Flag carrier Japan Airlines
The Japanese carrier known as JAL, which has ordered 35 of Boeing's advanced carbon composite aircraft, said it is now in talks with the aircraft builder for possible delivery in March.
Negotiations are still ongoing with Boeing, JAL spokeswoman Sze Hunn Yap said. JAL had expected four 787s by the end of March, but with this development we are unsure.
The world's second-largest commercial plane-maker insists it can fix what it described as incorrect shimming in support structures in the aft fuselage of some planes and meet its goal to make 10 Dreamliners per month by the end of next year.
Shims are used to close tiny gaps in joints along the fuselage.
Some analysts, however, say the target was unrealistic to begin with and a new glitch will slow production more.
We don't know if this will impact production, EarlyBirdCapital Managing Director Alex Hamilton said.
But if you have to go back and correct something and possibly change production going forward, it seems to have a good chance, in our opinion.
Hamilton, whose company does not own Boeing shares, is among many experts who doubted Boeing's ability to hit its 787 production target.
The company makes 2.5 Dreamliners per month. It expects to boost monthly output to 3.5 in the second quarter, and five by the end of 2012.
Much of that output is destined for Japan, where Boeing dominates its European rival Airbus
In addition to the 35 jetliners destined for JAL, rival All Nippon Airways <9202.T> has ordered 55 787s and expects a further 20 to join its fleet by the end of March next year.
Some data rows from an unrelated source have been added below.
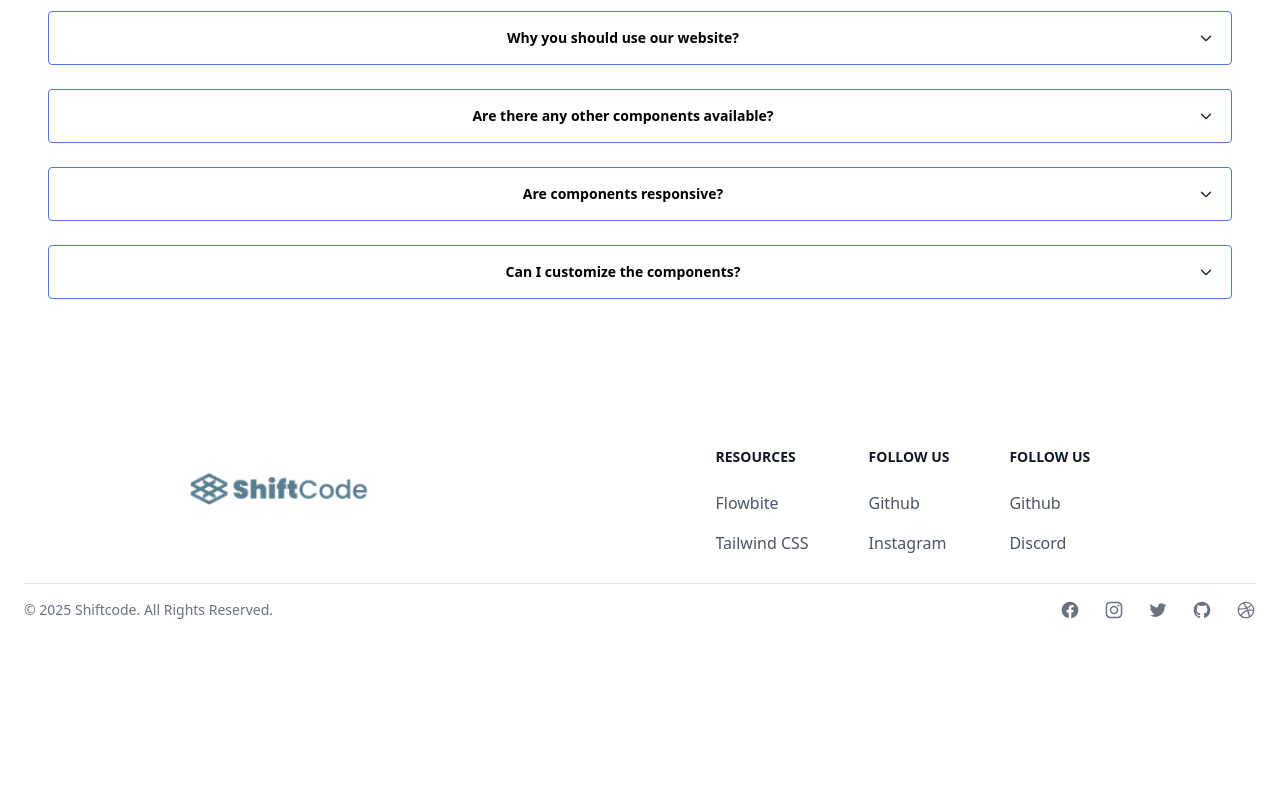
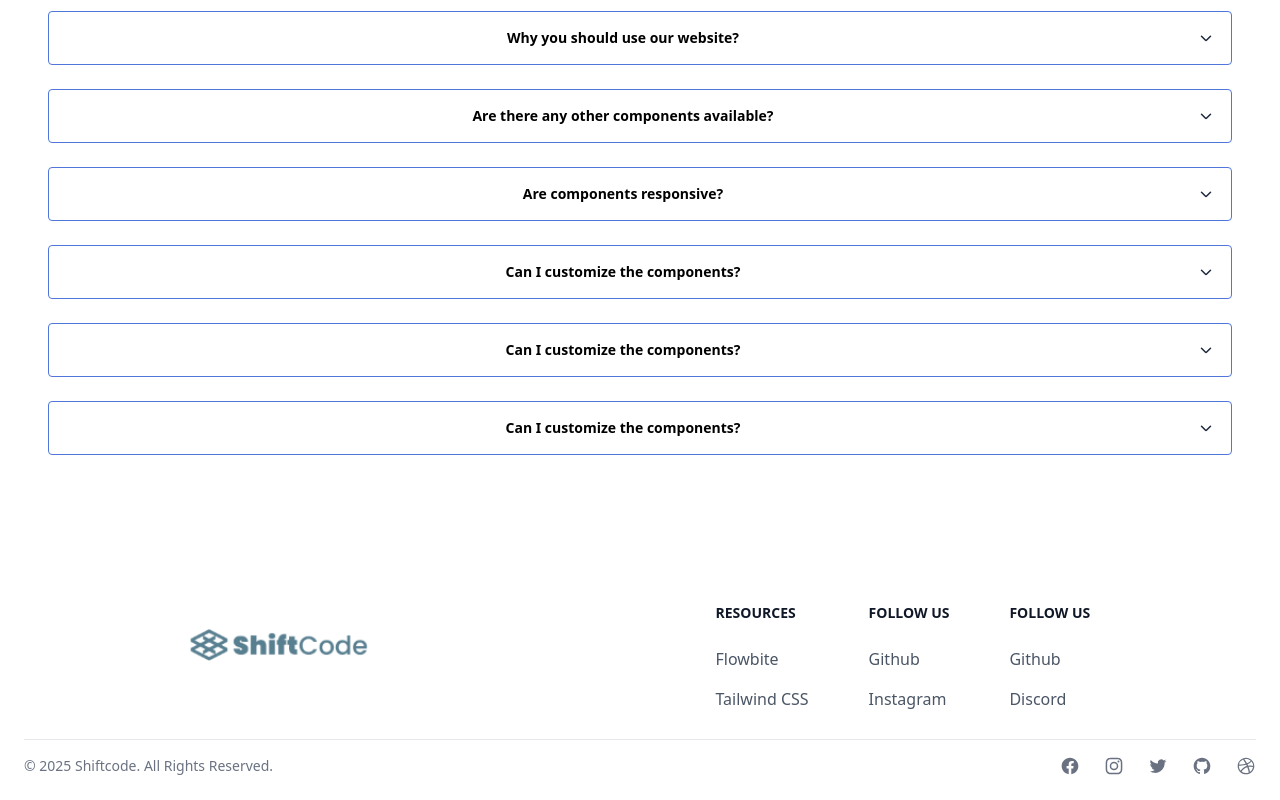
Before and after one commit to alyyissa/shift-Academy, a React (Vite) app in the folder frontend/: page / in a window 1280 px wide. Shown: the part 1635-2435 px from the top of the page. Before the commit the page ends 2279 px from the top, so only its background shows below. Built offline with nearby package versions, Linux system fonts and the light colour scheme.

Commit message:
Added new questions in the FAQ

```diff
--- a/frontend/src/components/Home/Section2.jsx
+++ b/frontend/src/components/Home/Section2.jsx
@@ -16,6 +16,14 @@ const Section2 = () => {
         {
             question: "Are components responsive?",
             answer: "Yes, all components are responsive and can be used on different screen sizes.",
+        },
+        {
+            question: "Can I customize the components?",
+            answer: "Yes, you can customize the components by passing props to them. You can find more information about customizing components in the 'Customization' section of the website.",
+        },
+        {
+            question: "Can I customize the components?",
+            answer: "Yes, you can customize the components by passing props to them. You can find more information about customizing components in the 'Customization' section of the website.",
         },
         {
             question: "Can I customize the components?",
```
The five aircraft now in service by ANA are operating as normal, a spokesman said.
ANA also said it was in talks with Boeing regarding future deliveries following the fuselage problem.
We don't see any big impact, but it might push things back two or three months, spokesman Ryosei Nomura said.
Boeing's Dreamliner is the world's first commercial airplane made largely of lightweight carbon composites and entered service last year with ANA.
Boeing has taken 870 orders for the plane, which boasts greater fuel efficiency over rivals, but has been plagued by development and production delays, including a shortage of nuts and bolts in 2007, a 58-day labour strike in 2008 and a fire on a 787 test flight in 2010.
For JAL, which entered bankruptcy in January 2010 and is slated to emerge with a new stock exchange listing this year after a government-led bailout, a further wait for new jets will stall plans for use on high turnover routes including to New Delhi, Moscow and Beijing in March, followed by Singapore and Boston later in the year.
Boeing said it is working to fix the problem.
We have the issue well-defined and are making progress on the repair plan, Boeing spokesman Scott Lefeber said on Sunday. There is no short-term safety concern. Repairs, should they be needed, will be implemented in the most efficient manner possible.
Lefeber declined on Monday to comment on how many airplanes are being inspected, saying only that Boeing was working its way through the production line. A report from Flightglobal said three airplanes were affected.
Lefeber said that, in some instances, Boeing had discovered signs of delamination, which occurs when repeated stress causes laminated composite materials to begin to separate.
The problem occurred in a part of the 787 fuselage made at a Boeing plant in South Carolina. Boeing purchased the plant in 2009 from Vought Aircraft Industries.
We've already taken appropriate steps to address this issue there, Lefeber said, referring to the South Carolina factory.
But one expert said the problem also raises questions about manufacturing practices at the South Carolina plant.
This is strictly a production problem, said Hans Weber, president of Tecop International, a technology management consultancy. This is not a design problem. This is not even a production process problem. This is a problem of people improperly doing the assembly.
Other analysts however said Boeing is likely to overcome its latest glitch quickly.
Richard Aboulafia, an aerospace analyst at Virginia-based Teal Group, said problems related to the 787 are often magnified by the public because the plane incorporates new technology.
There are people who are concerned about the use of composites. It's a minority view, Aboulafia said. Delamination, of course, goes to the very heart of the risk associated with this particular technology - composite materials in primary structures.
RBC Capital Markets analyst Rob Stallard said the shimming issue spoke to the integrity of the composites used in the 787, but he did not think it would disrupt the program.
When you think of the big problems we've seen on the 787 over many, many years, this just looks like noise, Stallard said. I'm sure these things happen in development programs all the time.
Airbus recently blamed a combination of manufacturing and design flaws for wing cracks on its A380 superjumbo. The company said it had found a simple remedy for the problem, easing concern among analysts.
(Additional reporting by Lisa Von Ahn and Gunna Dickson; Editing by Ed Lane)